__Exercise directions__: List each line of the data that holds the word "ipynb".

━━━ Input for this task ━━━

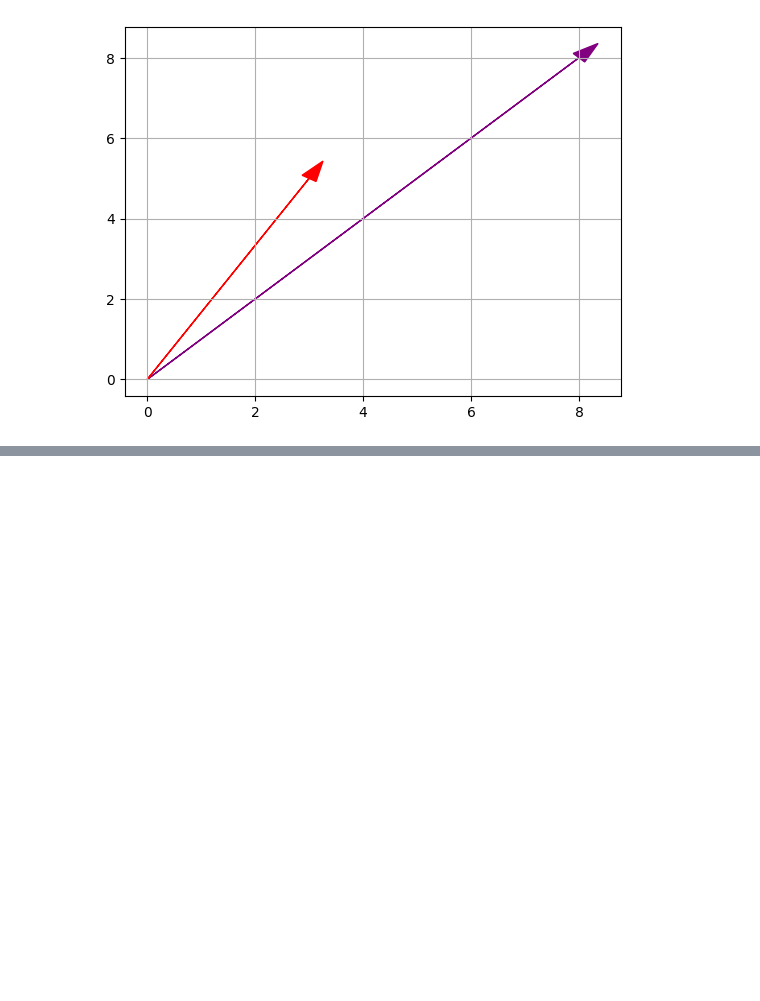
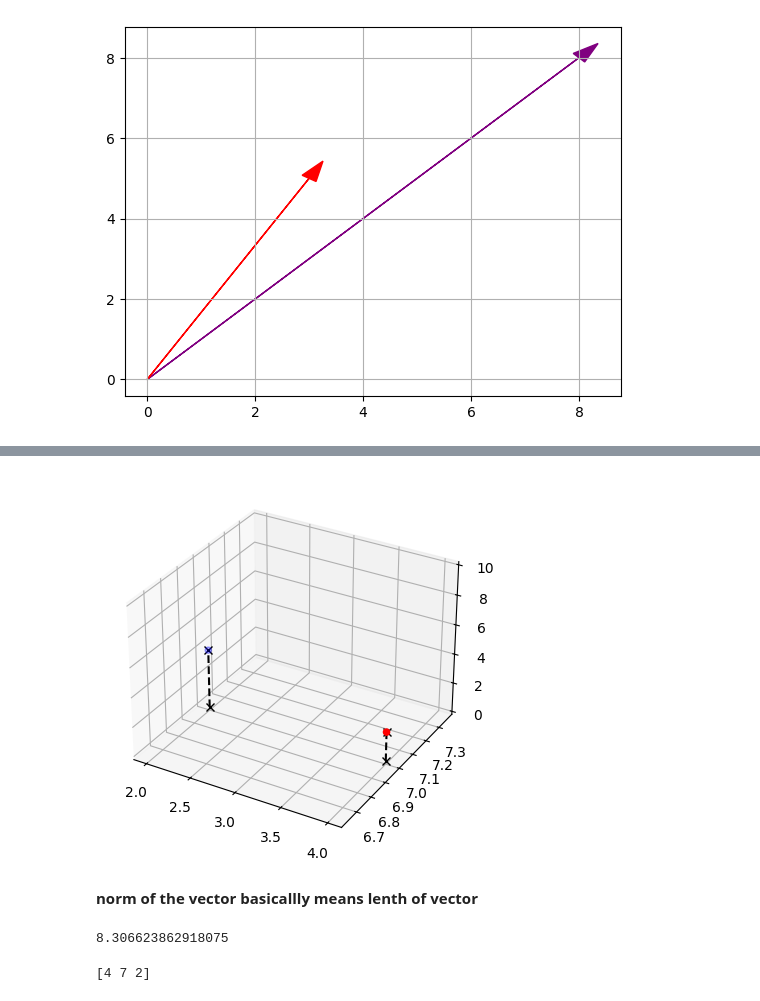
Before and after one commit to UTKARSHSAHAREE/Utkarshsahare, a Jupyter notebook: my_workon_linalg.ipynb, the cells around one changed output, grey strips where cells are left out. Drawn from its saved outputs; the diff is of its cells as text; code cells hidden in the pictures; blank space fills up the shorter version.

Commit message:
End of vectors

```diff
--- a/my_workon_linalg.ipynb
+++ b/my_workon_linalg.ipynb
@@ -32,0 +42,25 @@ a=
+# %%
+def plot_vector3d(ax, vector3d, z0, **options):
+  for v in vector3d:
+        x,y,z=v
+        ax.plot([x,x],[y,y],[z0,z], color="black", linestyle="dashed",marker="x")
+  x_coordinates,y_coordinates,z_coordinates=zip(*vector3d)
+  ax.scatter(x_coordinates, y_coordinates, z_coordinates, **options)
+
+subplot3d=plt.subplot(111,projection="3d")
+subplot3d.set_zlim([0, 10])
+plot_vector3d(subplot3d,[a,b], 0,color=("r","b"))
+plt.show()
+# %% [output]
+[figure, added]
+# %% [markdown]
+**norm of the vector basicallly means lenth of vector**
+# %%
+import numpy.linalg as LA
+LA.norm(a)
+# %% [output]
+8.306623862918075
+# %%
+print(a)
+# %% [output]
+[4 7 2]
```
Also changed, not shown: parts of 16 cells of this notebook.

━━━

__Solution__:
Before and after one commit to UTKARSHSAHAREE/Utkarshsahare, a Jupyter notebook: my_workon_linalg.ipynb, the cells around one changed output, grey strips where cells are left out. Drawn from its saved outputs; the diff is of its cells as text; code cells hidden in the pictures; blank space fills up the shorter version.
--- a/my_workon_linalg.ipynb
+++ b/my_workon_linalg.ipynb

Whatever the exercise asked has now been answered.